In the latest round of auctions for new wireless bandwidth, the surprise bids are coming from non-traditional players, namely satellite and cable content providers. The bidding for slices of the airwaves—known as Auction 66—kicked off today, with 168 groups vying for 1122 licenses to lease portions of the 90-megahertz band, to be used for advanced wireless services. As reported by Reuters today, among the Cingulars and Sprints of the world, the bidders also include the DirectTVs and the Time Warners.
The U.S. Federal Communications Commission (FCC) is hoping to raise about US $15 billion in revenue from the leases. Already, $4.3 billion has been deposited by interested parties, according to Reuters. The auction will proceed throughout today, with two rounds of bidding, and continue through tomorrow, with three more rounds, and subsequent business days until the bidders stop. (The FCC reports that Round 1 has concluded with 731 bids valued at a gross of nearly $769 million.)
Interested parties in this auction consist of a myriad of communications firms, both large and small. The biggest deposit, $972.5 million, has been made by a joint venture formed by satellite TV providers DirecTV Group and EchoStar Communications, along with media conglomerate Liberty Media. It is followed closely by a group consisting of cable operators Comcast Corp. and Time Warner and wireless carrier Sprint Nextel Corp., with a downpayment of $637.7 million.
An analyst for investment house Bear Stearns wrote in a recent research note, "We are surprised with the strong interest from the satellite and cable companies." Insiders are apparently not sure what to make of the strong interest from the newcomers, which have disclosed no plans so far for the leases.
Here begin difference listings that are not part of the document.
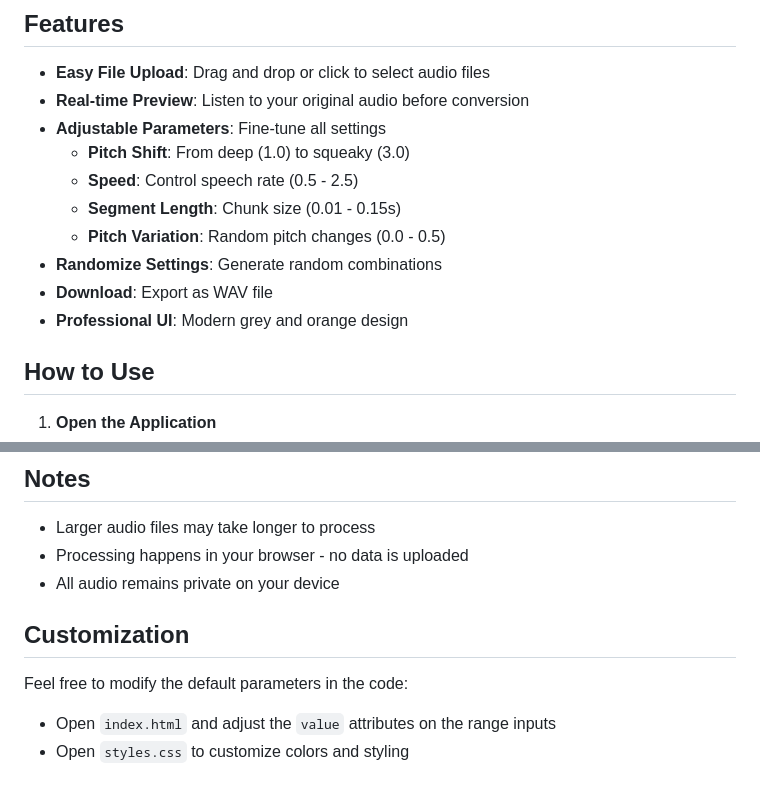
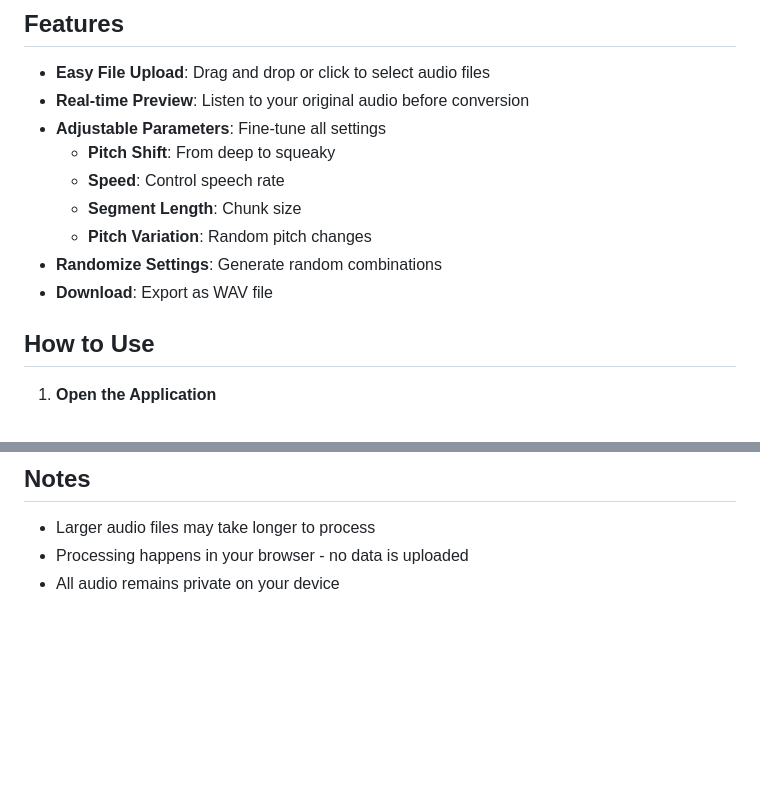
Before and after one commit to jeremymiller99/NPCVoiceCreator, a Markdown page: README.md, 2 parts joined by grey strips. GitHub-like rendering; blank space fills up the shorter version.

```diff
--- a/README.md
+++ b/README.md
@@ -7,13 +7,12 @@ Transform your voice recordings into stylized NPC character speech!
 - **Easy File Upload**: Drag and drop or click to select audio files
 - **Real-time Preview**: Listen to your original audio before conversion
 - **Adjustable Parameters**: Fine-tune all settings
-  - **Pitch Shift**: From deep (1.0) to squeaky (3.0)
-  - **Speed**: Control speech rate (0.5 - 2.5)
-  - **Segment Length**: Chunk size (0.01 - 0.15s)
-  - **Pitch Variation**: Random pitch changes (0.0 - 0.5)
+  - **Pitch Shift**: From deep to squeaky
+  - **Speed**: Control speech rate
+  - **Segment Length**: Chunk size
+  - **Pitch Variation**: Random pitch changes
 - **Randomize Settings**: Generate random combinations
 - **Download**: Export as WAV file
-- **Professional UI**: Modern grey and orange design
 
 ## How to Use
 
@@ -89,9 +88,3 @@ The processed segments are reconnected with small gaps between them, creating th
 - Larger audio files may take longer to process
 - Processing happens in your browser - no data is uploaded
 - All audio remains private on your device
-
-## Customization
-
-Feel free to modify the default parameters in the code:
-- Open `index.html` and adjust the `value` attributes on the range inputs
-- Open `styles.css` to customize colors and styling
```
In a follow-up report by Reuters, the early frontrunner in the auction appears to be wireless carrier T-Mobile USA, a unit of Germany's Deutsche Telekom AG, which has bid a total of $437 million for 31 licenses. (T-Mobile may be using the current auction to boost its presence in large markets, such as the New York metro area, where it has less spectrum than the other national wireless carriers, according to analysts.)
In our new wireless age, the distinctions between who is a communications company and who is a services or a content one are becoming blurrier, so it might not be as important anymore to ask who your provider is as it is to ask how they are doing the job.